Evaluation is in an easy and familiar format
Students are guided to provide actionable feedback
Students can “support” any strengths and skills for each team member
This is how the final design aligns with our design principles:
It brings awareness of soft skills by displaying the personality assessment results under the “My strengths” and “My opportunities” sections. The “My feedback” section brings awareness through peer feedback. The team status meter brings emotional awareness.
The scholar score motivates students to do well in group projects in order to not have a score that reflects poorly on their character. On the Charter page, students value features such as the calendar, due-dates, and team contributions.
The “My goals” provides actionables for students to practice good interpersonal communication habits. The feedback portion of the evaluation also provides actionable feedback.
With these constraints, we had a number of future recommendations for our client. There are several personality tests available for identifying soft skills. We only had time to really test one of these assessments. We recommended exploring others and possibly alternative ways for bringing awareness of these skills. We also recommended exploring how to give suggestions for how to interact with specific personality types. Lastly, we recommended further exploration on how goals can be used for teachers to evaluate progress and individual contributions.
This was a very exciting and challenging project to work on. It was soon after starting research on this project when I realized the magnitude of this problem. The “ah ha!” moment every designer lives for. It happened. I basked in it’s greatness for a moment. Immediately after this moment, then realized the constraints and limitations of our scope. Realistically, the scope of this project exceeded the three, short sprints. As someone that values self-reflection and emotional awareness, I was passionate about seeing the solution to this societal problem all the way through. I wanted all the required time and resources to tackle a need this significant. I learned the importance of scope from this project. I recognized where we needed to scope down given the magnitude and constraints in order to deliver a viable design that met the user’s needs. We delivered a design that meets users where they are with the collaboration features, but also exposes them to the more important component of soft skills.
I also learned how important it is to pull insights from user behavior during interviews and not what users say they do. What students said they did was different than what they actually did. Similarly, what students actually needed was different than what they said they needed. It was important not to take what they said at face value but rather read between the lines. One way of doing this was asking the right questions.
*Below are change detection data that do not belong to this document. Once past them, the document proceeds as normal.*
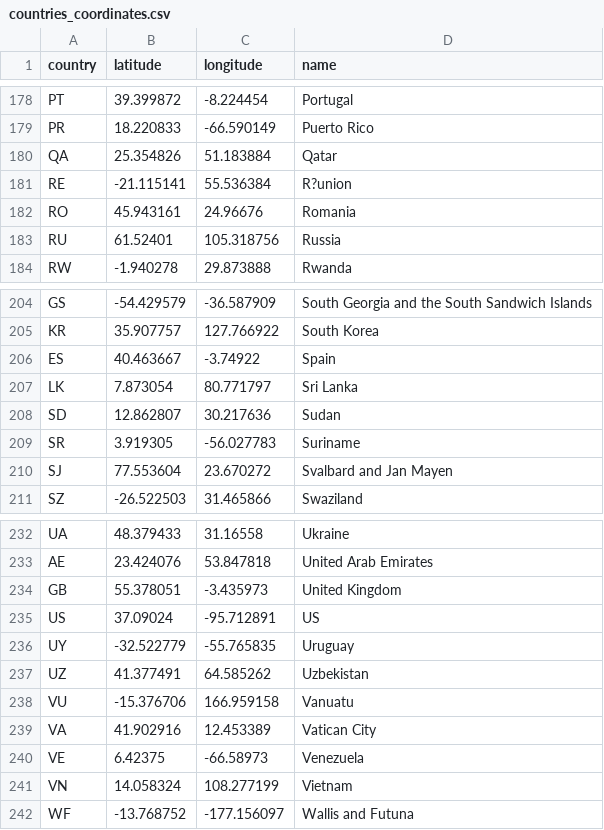
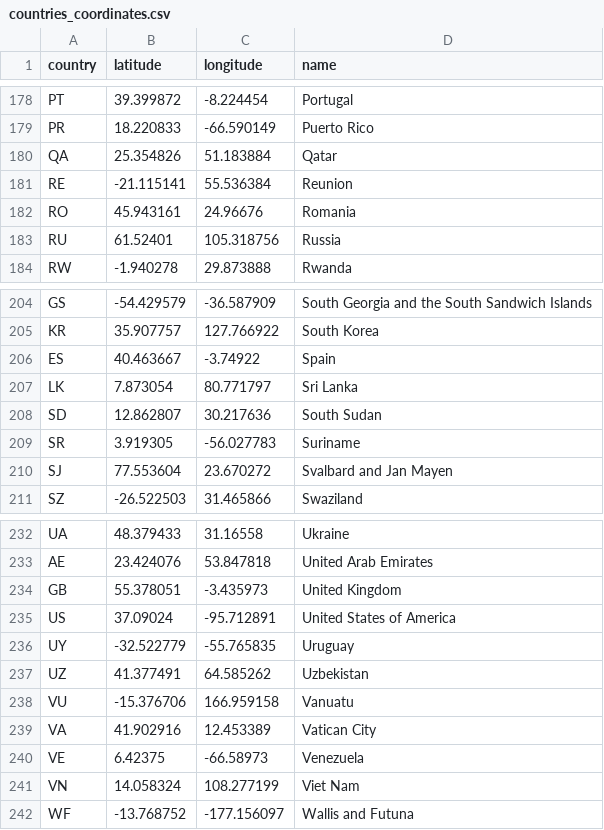
Before and after one commit to ccchiang92/D3-Visaulization, a CSV file: cleaned_data/In_progress/countries_coordinates.csv (was raw_data/countries_coordinates.csv), drawn as a sheet; only a part is shown, gaps mark what is left out.

```diff
--- a/raw_data/countries_coordinates.csv
+++ b/cleaned_data/In_progress/countries_coordinates.csv
@@ -180,3 +180,3 @@ PR,18.220833,-66.590149,Puerto Rico
 QA,25.354826,51.183884,Qatar
-RE,-21.115141,55.536384,R?union
+RE,-21.115141,55.536384,Reunion
 RO,45.943161,24.96676,Romania
@@ -207,3 +207,3 @@ ES,40.463667,-3.74922,Spain
 LK,7.873054,80.771797,Sri Lanka
-SD,12.862807,30.217636,Sudan
+SD,12.862807,30.217636,South Sudan
 SR,3.919305,-56.027783,Suriname
@@ -234,3 +234,3 @@ AE,23.424076,53.847818,United Arab Emirates
 GB,55.378051,-3.435973,United Kingdom
-US,37.09024,-95.712891,US
+US,37.09024,-95.712891,United States of America
 UY,-32.522779,-55.765835,Uruguay
@@ -240,3 +240,3 @@ VA,41.902916,12.453389,Vatican City
 VE,6.42375,-66.58973,Venezuela
-VN,14.058324,108.277199,Vietnam
+VN,14.058324,108.277199,Viet Nam
 WF,-13.768752,-177.156097,Wallis and Futuna
```
Also changed, not shown: 4 other files.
Instead of asking what someone does in a group work situation, I asked students to identify a specific situation they experienced and to walk me through what happened. There was a sense of designing a solution students didn’t know they needed. We had to trust the research for pushing in the direction we did. There was a bigger issue here, and it was important to address that bigger issue.
Overall, this project not only reinforced my design process but I also learned there are benefits from being flexible with this process. It is easy for the design thinking process to seem very linear, with one stage coming right after the next. With this project, it was important to do additional research after user interviews and even into ideation. I’ve developed a firm understanding of when to do what and most importantly for what reason. Also, having worked with a couple different clients reinforced my communication skills. I’ve learned that it’s not only important to communicate design decisions effectively, but also asking the right questions and listening to clients to ensure alignment throughout the project. These learnings, and those from previous projects, have made me a better designer. I look forward to continued growth from future projects.